It's a new position at the company and one that will combine circulation with oversight of the Financial Times' 23 plants and four major regional editions.
"It's a very big, broad job that we've never had here before," said Zorthian, who previously was VP-circulation in the U.S. "We are truly a global newspaper and, rather than manage regionally, we need to take an overview globally and ask how does this work together as a global publication.
"A lot of our advertising is global advertising," he added. "This allows us to better market toward our readers' needs as well as our advertisers' needs."
But at the same time, he noted there are intrinsic market differences that he'll have to address. The U.K. market is a retail market, while subscriptions drive the U.S. market. Asia is an emerging market, and Europe looks more like the U.S. market than anything else, he said.
Zorthian's focus is on the print product, and he is looking to expand circulation by offering an e-paper to subscribers whom the company can't reach in a timely fashion. Despite its eight U.S. printing plants, there are 11 states—including Hawaii, Nebraska, Idaho and Alaska—that the Financial Times can't reach with a traditional newspaper. He is also evaluating an e-paper for out-of-the-way business schools. These e-papers also could be offered to subscribers who call to complain they did not receive their newspaper.
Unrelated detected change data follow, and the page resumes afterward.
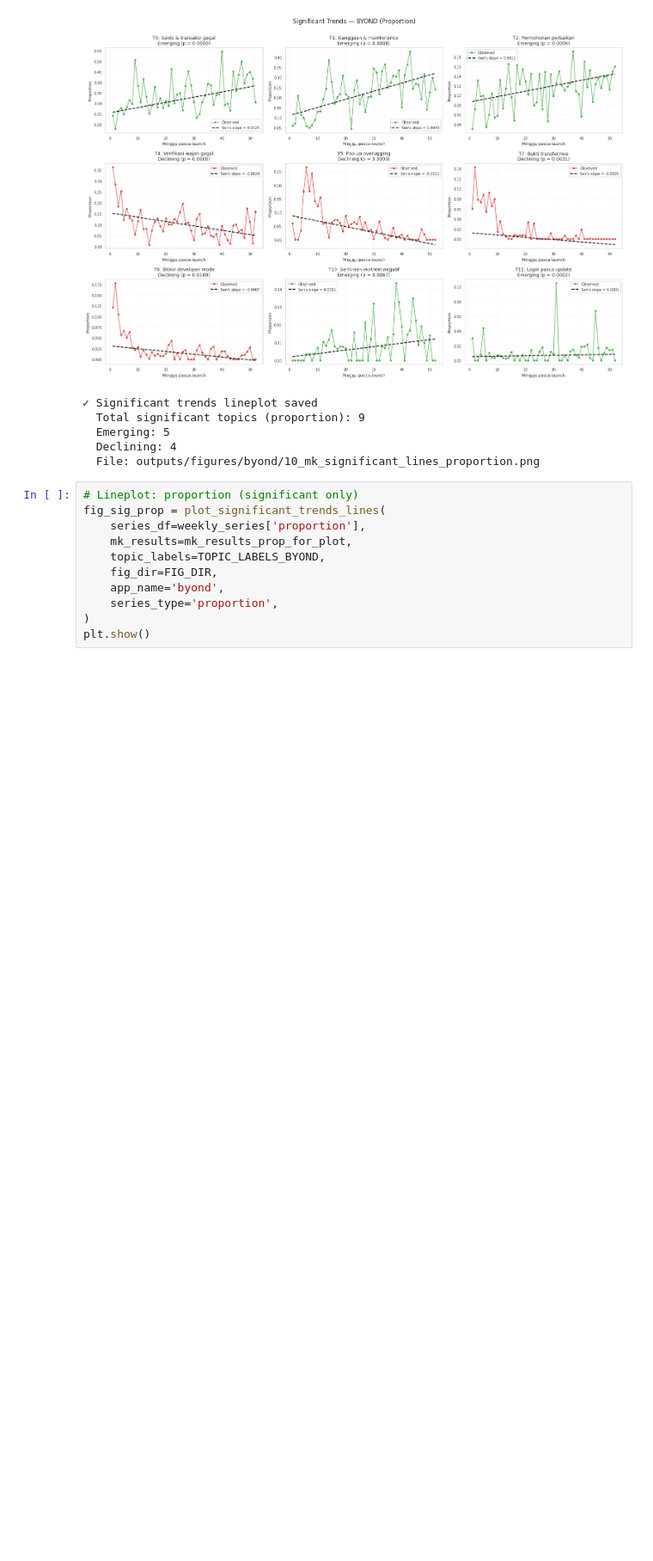
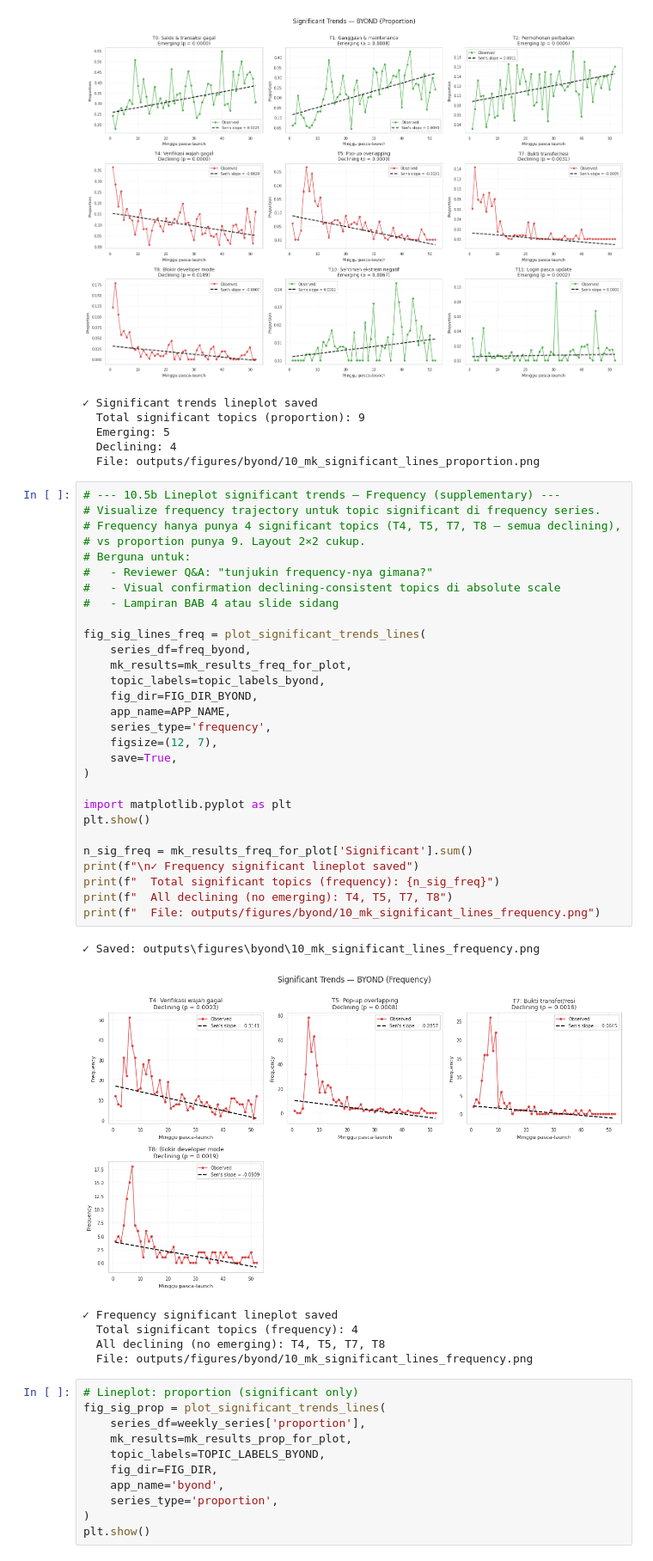
Before and after one commit to rabithahz-salwa/skripsi-bertopic-superapp, a Jupyter notebook: 06_bertopic_byond.ipynb, the cells around one changed output. Shown at 86% size. Cells and saved outputs as stored; diff of their text form; blank space fills up the shorter version.

Commit message:
Apply: section 10 MK trend test for BYOND

```diff
--- a/06_bertopic_byond.ipynb
+++ b/06_bertopic_byond.ipynb
@@ -3012,6 +3012,42 @@ print(f"  File: outputs/figures/byond/10_mk_significant_lines_proportion.png")
   Emerging: 5
   Declining: 4
   File: outputs/figures/byond/10_mk_significant_lines_proportion.png
+# %%
+# --- 10.5b Lineplot significant trends — Frequency (supplementary) ---
+# Visualize frequency trajectory untuk topic significant di frequency series.
+# Frequency hanya punya 4 significant topics (T4, T5, T7, T8 — semua declining),
+# vs proportion punya 9. Layout 2×2 cukup.
+# Berguna untuk:
+#   - Reviewer Q&A: "tunjukin frequency-nya gimana?"
+#   - Visual confirmation declining-consistent topics di absolute scale
+#   - Lampiran BAB 4 atau slide sidang
+
+fig_sig_lines_freq = plot_significant_trends_lines(
+    series_df=freq_byond,
+    mk_results=mk_results_freq_for_plot,
+    topic_labels=topic_labels_byond,
+    fig_dir=FIG_DIR_BYOND,
+    app_name=APP_NAME,
+    series_type='frequency',
+    figsize=(12, 7),
+    save=True,
+)
+
+import matplotlib.pyplot as plt
+plt.show()
+
+n_sig_freq = mk_results_freq_for_plot['Significant'].sum()
+print(f"\n✓ Frequency significant lineplot saved")
+print(f"  Total significant topics (frequency): {n_sig_freq}")
+print(f"  All declining (no emerging): T4, T5, T7, T8")
+print(f"  File: outputs/figures/byond/10_mk_significant_lines_frequency.png")
+# %% [output]
+✓ Saved: outputs\figures\byond\10_mk_significant_lines_frequency.png
+[figure, added]
+✓ Frequency significant lineplot saved
+  Total significant topics (frequency): 4
+  All declining (no emerging): T4, T5, T7, T8
+  File: outputs/figures/byond/10_mk_significant_lines_frequency.png
 # %%
 # Lineplot: proportion (significant only)
 fig_sig_prop = plot_significant_trends_lines(
```
Also changed, not shown: parts of 4 cells of this notebook, 3 other files.
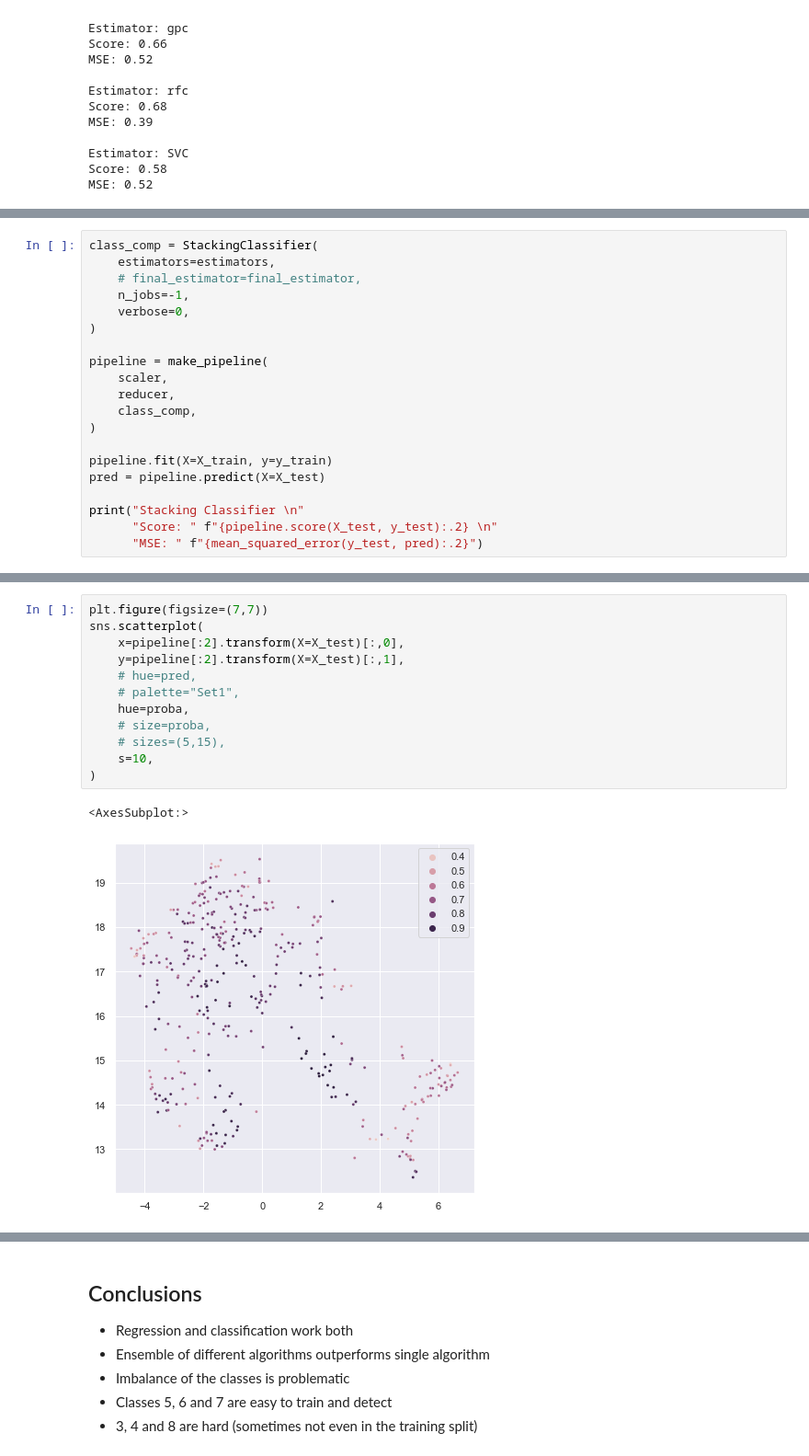
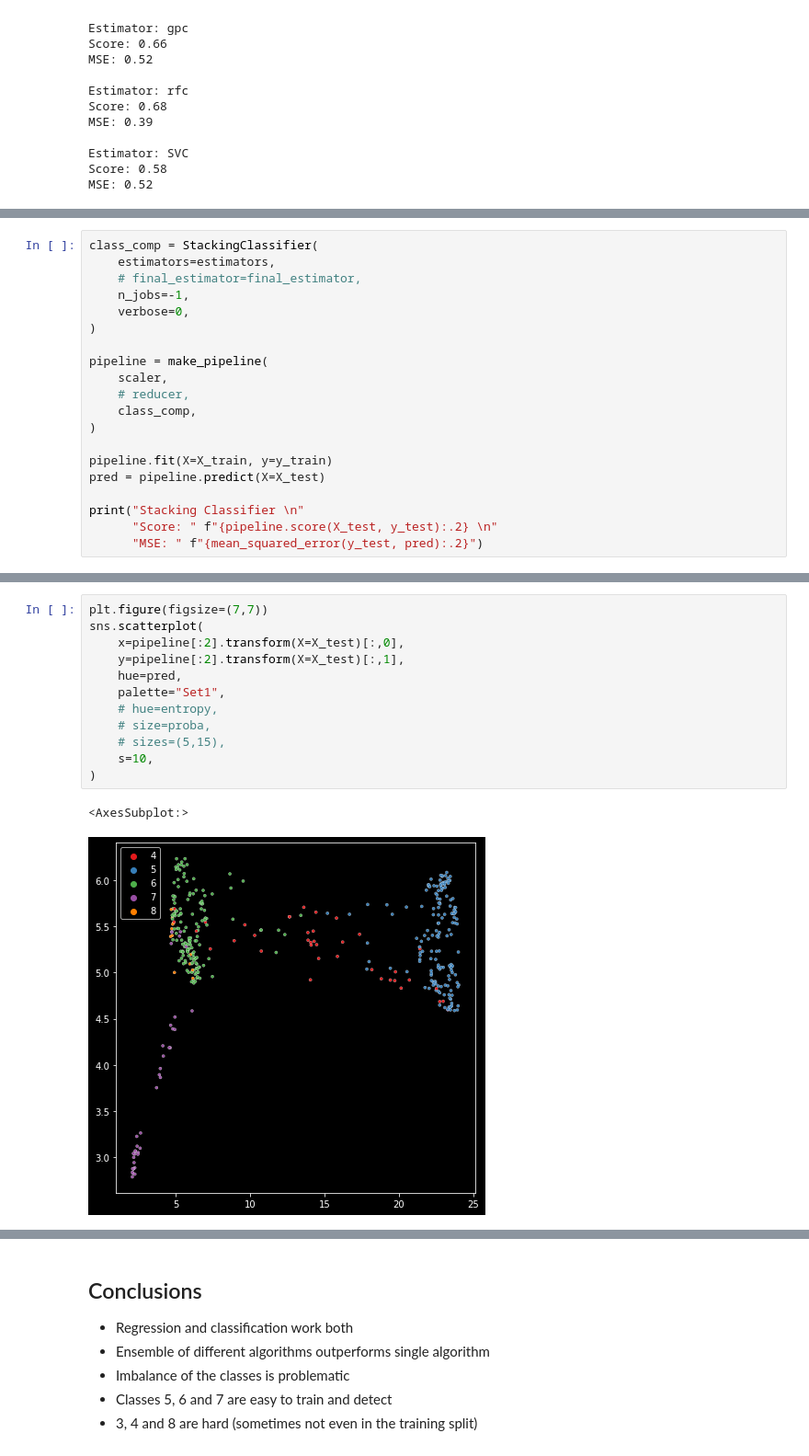
Before and after one commit to SandroMartens/sturdy-bassoon, a Jupyter notebook: Red Wine Quality/analyse.ipynb, the cells around one changed output, grey strips where cells are left out. Shown at 92% size. Saved outputs shown, nothing was run; the diff lists cells and outputs as text.

```diff
--- a/Red Wine Quality/analyse.ipynb
+++ b/Red Wine Quality/analyse.ipynb
@@ -260,7 +260,7 @@ class_comp = StackingClassifier(
 
 pipeline = make_pipeline(
     scaler,
-    reducer,
+    # reducer,
     class_comp,
 )
 
@@ -300,15 +302,15 @@ sns.scatterplot(
 # %%
 plt.figure(figsize=(7,7))
 sns.scatterplot(
     x=pipeline[:2].transform(X=X_test)[:,0],
     y=pipeline[:2].transform(X=X_test)[:,1],
-    # hue=pred,
-    # palette="Set1",
-    hue=proba,
+    hue=pred,
+    palette="Set1",
+    # hue=entropy,
     # size=proba,
     # sizes=(5,15),
     s=10,
 )
 # %% [output]
 <AxesSubplot:>
-[figure, old version]
+[figure, new version]
```
Also changed, not shown: parts of 13 cells of this notebook, 4 other files.
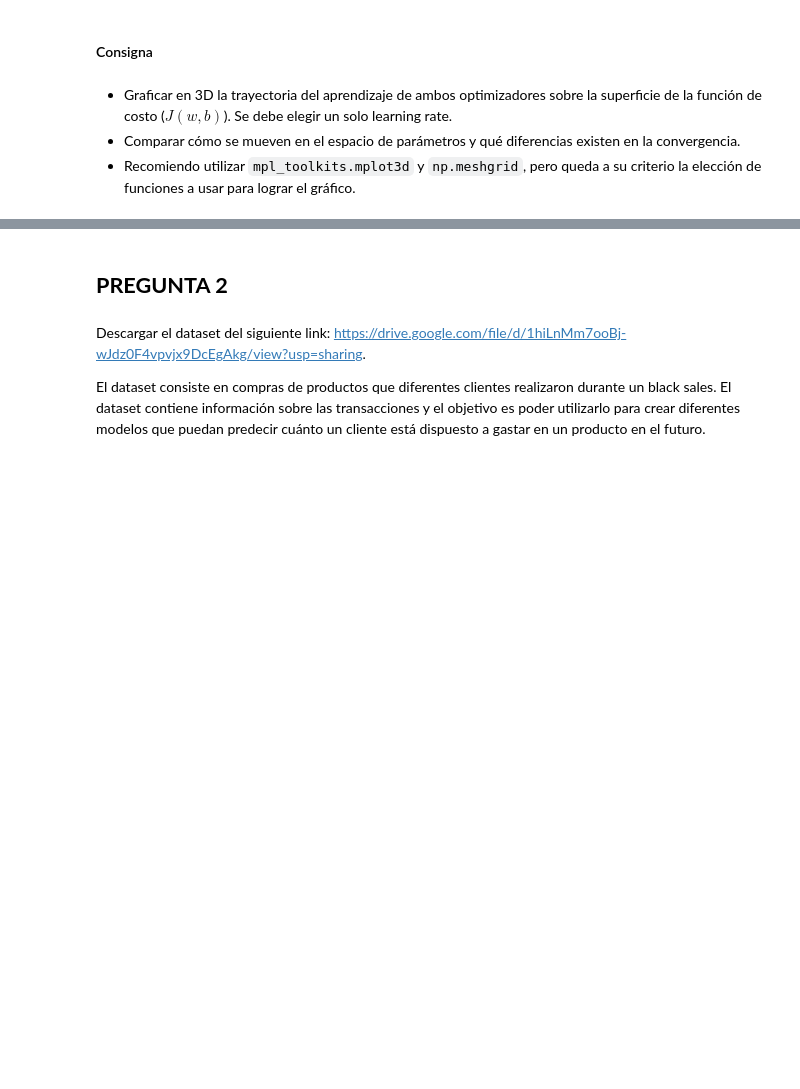
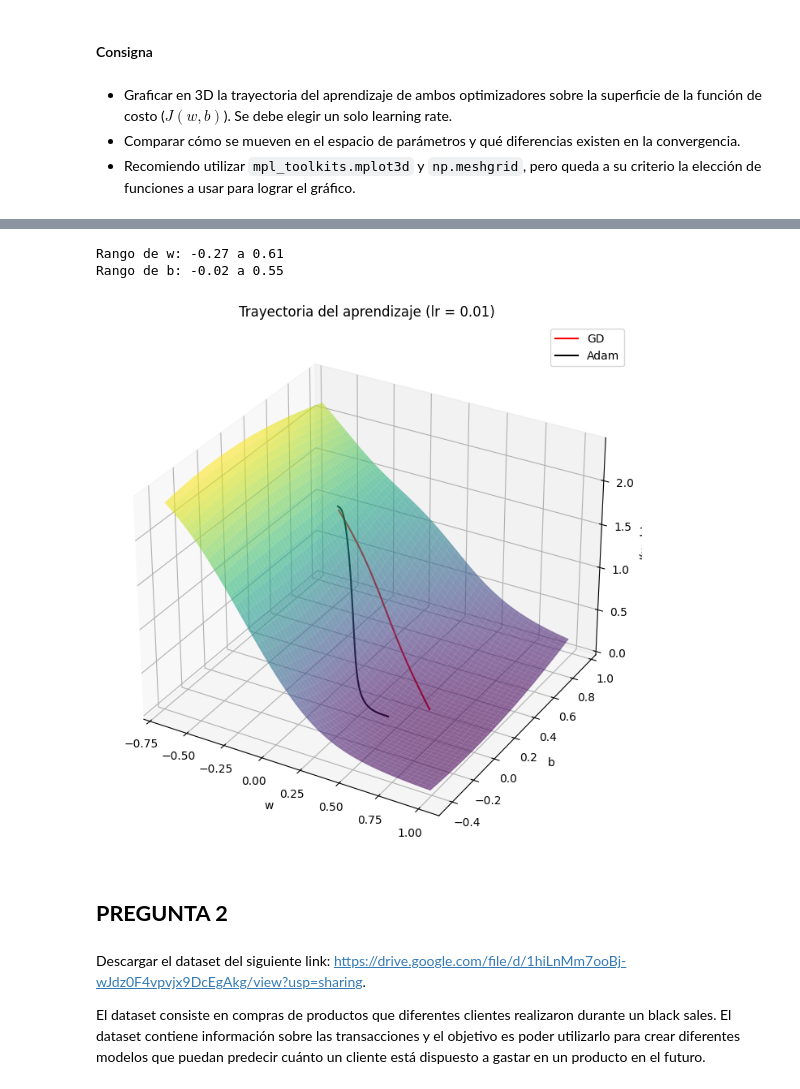
Before and after one commit to joagonzalez/ceia-aprendizaje-profundo, a Jupyter notebook: tp1/notebook.ipynb, the cells around one changed output, grey strips where cells are left out. Drawn from its saved outputs; the diff is of its cells as text; code cells hidden in the pictures; blank space fills up the shorter version.

```diff
--- a/tp1/notebook.ipynb
+++ b/tp1/notebook.ipynb
@@ -395,3 +442,79 @@ for lr in learning_rates:
+# %%
+def trajectory_bounds(trajectory_adam: List, trajectory_gd: List):
+    """
+    Obtener los límites de la trayectoria para graficar.
+    """
+    w_all = [w for w, _ in trajectory_gd + trajectory_adam]
+    b_all = [b for _, b in trajectory_gd + trajectory_adam]
+
+    print(f"Rango de w: {min(w_all):.2f} a {max(w_all):.2f}")
+    print(f"Rango de b: {min(b_all):.2f} a {max(b_all):.2f}")
+
+    # Agregar márgenes para tener más espacio en el plot
+    w_margin = 0.4
+    b_margin = 0.4
+
+    # Establecer límites de la trayectoria
+    w_range = (min(w_all) - w_margin, max(w_all) + w_margin)
+    b_range = (min(b_all) - b_margin, max(b_all) + b_margin)
+
+    return w_range, b_range
+# %%
+# Dataset
+x, y = generate_dataset(n=100, ini=-3, fin=3, noise_std=0.1)
+
+# Elegimos un learning rate
+lr = 0.01
+
+# Inicializar neurona con pesos aleatorios
+neuron_gd = SingleNeuron()
+w0, b0 = neuron_gd.w, neuron_gd.b
+
+# GD
+optimizer_gd = GradientDescentOptimizer(lr=lr)
+_, trajectory_gd = train_with_trajectory(neuron_gd, optimizer_gd, x, y, epochs=100)
+
+# Adam con mismos valores iniciales
+neuron_adam = SingleNeuron()
+neuron_adam.w, neuron_adam.b = w0, b0
+optimizer_adam = AdamOptimizer(lr=lr)
+_, trajectory_adam = train_with_trajectory(neuron_adam, optimizer_adam, x, y, epochs=100)
+
+# Obtener límites de la trayectoria
+w_range, b_range = trajectory_bounds(trajectory_adam, trajectory_gd)
+
+# Superficie de la función de costo
+W, B, J = cost_surface(x, y, w_range=w_range, b_range=b_range, resolution=100)
+
+# Separar trayectorias
+# es una lista de tuplas (w_i, b_i)) y se genera una lista de cada uno
+w_gd, b_gd = zip(*trajectory_gd)
+w_adam, b_adam = zip(*trajectory_adam)
+
+# Graficar en 3D
+fig = plt.figure(figsize=(10, 7))
+ax = fig.add_subplot(111, projection='3d')
+ax.plot_surface(W, B, J, cmap='viridis', alpha=0.6)
+
+# Trayectorias
+z_gd = [np.mean((np.tanh(w * x + b) - y)**2) for w, b in trajectory_gd]
+z_adam = [np.mean((np.tanh(w * x + b) - y)**2) for w, b in trajectory_adam]
+
+ax.plot(w_gd, b_gd, z_gd, color='red', label='GD')
+ax.plot(w_adam, b_adam, z_adam, color='black', label='Adam')
+
+ax.set_xlabel("w")
+ax.set_ylabel("b")
+ax.set_zlabel("J(w, b)")
+ax.set_title(f"Trayectoria del aprendizaje (lr = {lr})")
+ax.legend()
+
+plt.tight_layout()
+plt.show()
+# %% [output]
+Rango de w: -0.27 a 0.61
+Rango de b: -0.02 a 0.55
+[figure, added]
 # %% [markdown]
 ## **PREGUNTA 2**
 # %% [markdown]
```
Also changed, not shown: parts of 26 cells of this notebook, 1 other file.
Additionally, he plans to rely more on the Internet as a circulation driver; in the U.S., the publisher's online marketing and Web site produce just as many subscriptions as does direct mail. The Financial Times has a global circulation of 441,219 and U.S. circ of 126,647.
But Zorthian has little interest in pushing an online newspaper experience. "Our target audience for the newspaper probably wants to read it as a newspaper," he said. "The C-suite executives need to have a more portable and accessible product, I think."
Zorthian's promotion comes in the same year that the Financial Times kicked off a brand image marketing campaign and last month began offering free access to 30 stories a month at FT. com. Meanwhile, executives of parent company Pearson have said they are studying ways to compete against Dow Jones & Co. once it is required by News Corp.
Zorthian, whose background included stints at Forbes Inc. and Time Inc. before he joined the Financial Times in 2004, isn't fazed.
"The Journal is a very good newspaper, but they go after a different market," Zorthian said. "Especially in the United States, we just go after the top echelon. The publication sells itself."